Friday, March 13, 2020
Dear People of Immanuel,
This update on Friday, March 13, includes decisions regarding the public gathering of worship at Immanuel Lutheran, messages from our ELCA Presiding Bishop, and prayers to respond to the COVID-19 Virus.
After much prayer and consultation, Immanuel Lutheran Church will not meet together for public worship on Sunday, March 15 or Wednesday, March 18. We will be gathering on Sunday, March 15 at 10 AM for worship, but only through our virtual live stream http://imluchurch.org/watch-live/. Our livestream service will include scripture readings, prayers, music, and a sermon. Each week, we will keep you informed via email, our website and Facebook about our plans for gathering for public worship.
We will be welcoming the church community of Our Savior’s Lutheran in Bonner to join us through our virtual live stream. Pastor Eric Huseth, Pastor Molly, and other worship leaders will be working together this weekend and in the weeks ahead to continue to proclaim our hope and strength in Jesus Christ in the midst of life‘s joys and sorrows, worries and troubles.
While to date, Missoula has no confirmed cases of COVID-19, we recognize that the demographic of our church is in a higher risk category for serious illness due to this virus. With this plan of action, we have decided to respect the disease and not take unnecessary risks. We plan to find alternative ways to provide for the spiritual and physical needs of our church and our neighbors. We make this decision in order to care for one another, especially the most vulnerable. Please review Pastor Molly‘s letter written on Thursday, March 12 for more information regarding ways to pray and to care for your own health and the health of those around you.

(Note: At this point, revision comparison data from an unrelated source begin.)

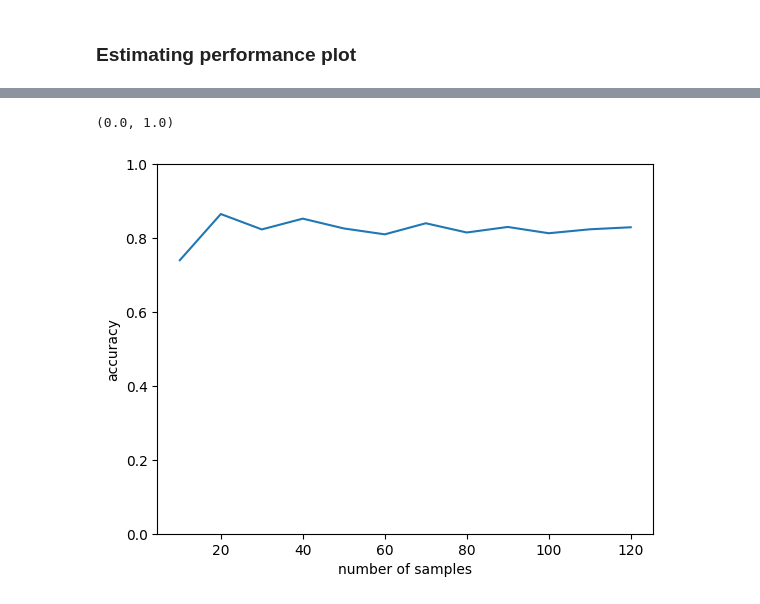
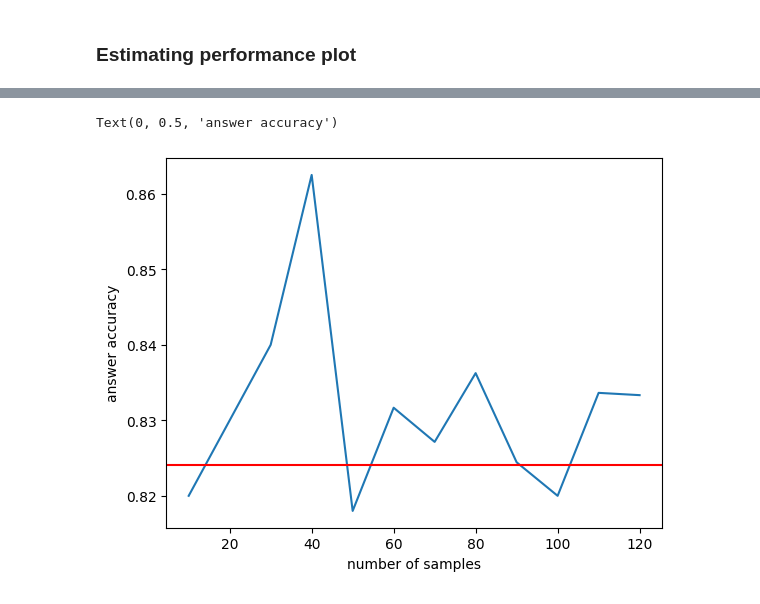
Before and after one commit to National-Zoning-Atlas/zoning-gpt, a Jupyter notebook: eeshakhanna/eval_diagnose.ipynb, the cells around one changed output, grey strips where cells are left out. Cells and saved outputs as stored; diff of their text form; code cells hidden in the pictures.

```diff
--- a/eeshakhanna/eval_diagnose.ipynb
+++ b/eeshakhanna/eval_diagnose.ipynb
@@ -242,18 +241,24 @@ df_sample["correct_acc"] = df_acc["correct_acc"]
 # %%
 n_all = [10, 20, 30, 40, 50, 60, 70, 80, 90, 100, 110, 120]
 
+res_recalls = {}
+res_accs = {}
 recalls = []
 accs = []
 
-avg_over = 10
+avg_over = 50
 
 for n in n_all:
+    res_recalls[n] = []
+    res_accs[n] = []
     total_recall = 0
     total_accs = 0
     for i in range(avg_over):
         sample = df_sample.sample(n=n, replace=False)
         sample_recall = sample['correct_search'].sum() / n
         sample_acc = sample['correct_acc'].sum() / n
+        res_recalls[n].append(sample_recall)
+        res_accs[n].append(sample_acc)
         total_recall += sample_recall
         total_accs += sample_acc
     recalls.append(total_recall/avg_over)
@@ -270,9 +306,10 @@ plt.ylim(0, 1)
 # %%
 import matplotlib.pyplot as plt
 plt.plot(n_all, accs)
+plt.axhline(y = .8241, color = 'r', linestyle = '-')
 plt.xlabel('number of samples')
-plt.ylabel('accuracy')
-plt.ylim(0, 1)
+plt.ylabel('answer accuracy')
+#plt.ylim(0.5, 1)
 # %% [output]
-(0.0, 1.0)
+Text(0, 0.5, 'answer accuracy')
-[figure, old version]
+[figure, new version]
```
Also changed, not shown: parts of 9 cells of this notebook.
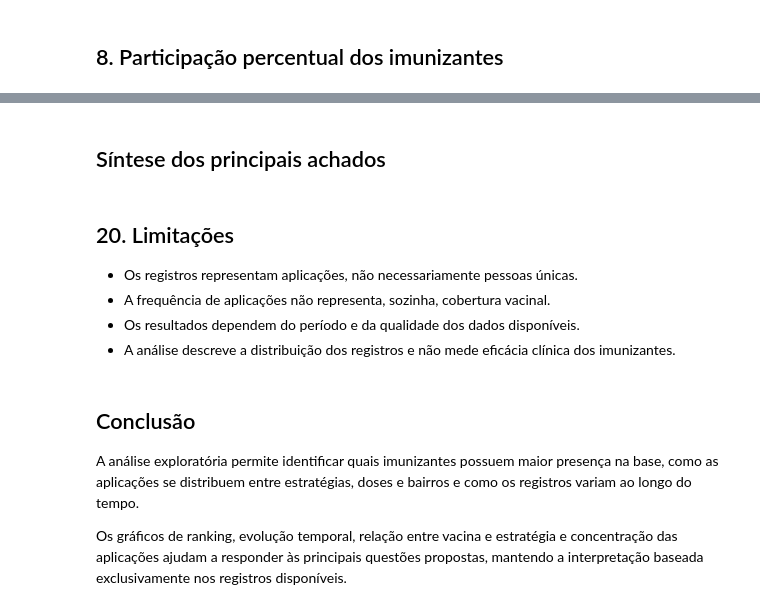
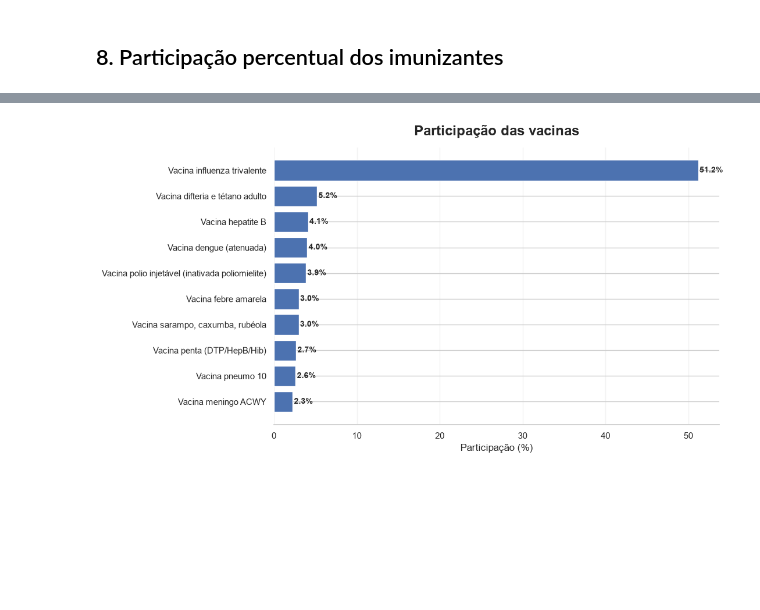
Before and after one commit to ManuelEtiene/PyAnalytics_revision, a Jupyter notebook: notebooks/Sprint_3_vacinas_em_destaque/Sprint_3_vacinas_em_destaque.ipynb, the cells around one changed output, grey strips where cells are left out. Drawn from its saved outputs; the diff is of its cells as text; code cells hidden in the pictures; blank space fills up the shorter version.

```diff
--- a/notebooks/Sprint_3_vacinas_em_destaque/Sprint_3_vacinas_em_destaque.ipynb
+++ b/notebooks/Sprint_3_vacinas_em_destaque/Sprint_3_vacinas_em_destaque.ipynb
@@ -431,4 +239,0 @@ Verificamos quanto das aplicações está concentrado nos principais imunizantes
-# %%
-vacinas["Acumulado (%)"] = vacinas["Percentual (%)"].cumsum()
-
-display(vacinas.head(10))
@@ -452,2 +239,0 @@ else:
-# %% [markdown]
-## Síntese dos principais achados
@@ -467,13 +240,30 @@ if "colunas_bairro" in globals() and colunas_bairro:
-# %% [markdown]
-## 20. Limitações
-
-- Os registros representam aplicações, não necessariamente pessoas únicas.
-- A frequência de aplicações não representa, sozinha, cobertura vacinal.
-- Os resultados dependem do período e da qualidade dos dados disponíveis.
-- A análise descreve a distribuição dos registros e não mede eficácia clínica dos imunizantes.
-# %% [markdown]
-## Conclusão
-
-A análise exploratória permite identificar quais imunizantes possuem maior presença na base, como as aplicações se distribuem entre estratégias, doses e bairros e como os registros variam ao longo do tempo.
-
-Os gráficos de ranking, evolução temporal, relação entre vacina e estratégia e concentração das aplicações ajudam a responder às principais questões propostas, mantendo a interpretação baseada exclusivamente nos registros disponíveis.
+# %%
+top_percentual = vacinas.head(10).sort_values("Percentual (%)")
+
+fig, ax = plt.subplots(figsize=(11, 6))
+bars = ax.barh(
+    top_percentual["Vacina"].astype(str),
+    top_percentual["Percentual (%)"]
+)
+
+ax.set_title("Participação das vacinas", fontsize=17, fontweight="bold", pad=15)
+ax.set_xlabel("Participação (%)")
+ax.set_ylabel("")
+
+for bar, valor in zip(bars, top_percentual["Percentual (%)"]):
+    ax.text(
+        bar.get_width() + 0.15,
+        bar.get_y() + bar.get_height() / 2,
+        f"{valor:.1f}%",
+        va="center",
+        fontsize=10,
+        fontweight="bold"
+    )
+
+ax.spines[["top", "right", "left"]].set_visible(False)
+ax.grid(axis="x", alpha=0.25)
+
+plt.tight_layout()
+plt.show()
+# %% [output]
+[figure, added]
```
Also changed, not shown: parts of 82 cells of this notebook.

Many members may be concerned about how to support the work of their congregations, synods and churchwide ministries if they are ill or choosing to stay home to reduce the risk of getting or spreading the virus. Immanuel Lutheran Church, along with many other ELCA sponsored ministries, do accept donations online. CLICK HERE to donate to Immanuel online.
ELCA presiding Bishop Elizabeth Eaton recently responded to the COVID-19 emergency. She reminded us that in 1527, the plague returned to Wittenberg, Germany. Two hundred years earlier, the plague had swept across Europe killing up to 40% of the population. Understandably, people were anxious and wondered what a safe and faithful response might be.
To provide care for the neighbor, Luther recommended that pastors, those in public office, doctors and public servants should remain in the city. Luther himself remained in Wittenberg to care for his people. He recommended that public hospitals be built to accommodate those with the plague. He condemned those who took unnecessary risks that put themselves and others in danger of contagion. Luther also encouraged the use of reason and medicine, writing, “God has created medicines and has provided us with intelligence to guard and take care of the body. … Use medicine; take potions which can help you; fumigate house, yard, and street; shun persons and places wherever your neighbor does not need your presence” (“Whether One May Flee From a Deadly Plague,” 1527).
Presiding Bishop Eaton also reminds us that “‘Through all things, we continue to trust God’s faithfulness and promises, particularly the promise eternal life. Paul writes: “If we live, we live to the Lord, and if we die, we die to the Lord; so then, whether we live or whether we die, we are the Lord’s” (Romans 14:8).
God, our peace and our strength, we pray for our nation and the world as we face new uncertainties around the coronavirus. Protect the most vulnerable among us, especially all who are currently sick or in isolation. Grant wisdom, patience, and clarity to health care workers, especially as their work caring for others puts them at great risk. Guide us as we consider how best to prepare and respond in our families, congregations, workplaces, and communities. Give us courage to face these days not with fear but with compassion, concern, and acts of service, trusting that you abide with us always. Through Jesus Christ our Lord. Amen.
Gracious God, it is good for us to gather as your beloved in community. We treasure your presence with us in word and meal, song and prayer. Be with us in these days when gathering together as often as we would like is not possible. When we must be apart for reasons of safety, we trust that you surround us with your sheltering wings. Encourage us in connecting as we are able, reaching out to our neighbors in need and being persistent in prayer. We ask this in the name of Jesus, our constant companion. Amen.
The peace of Christ be with you always,
Pastor Molly Sasser-Goehner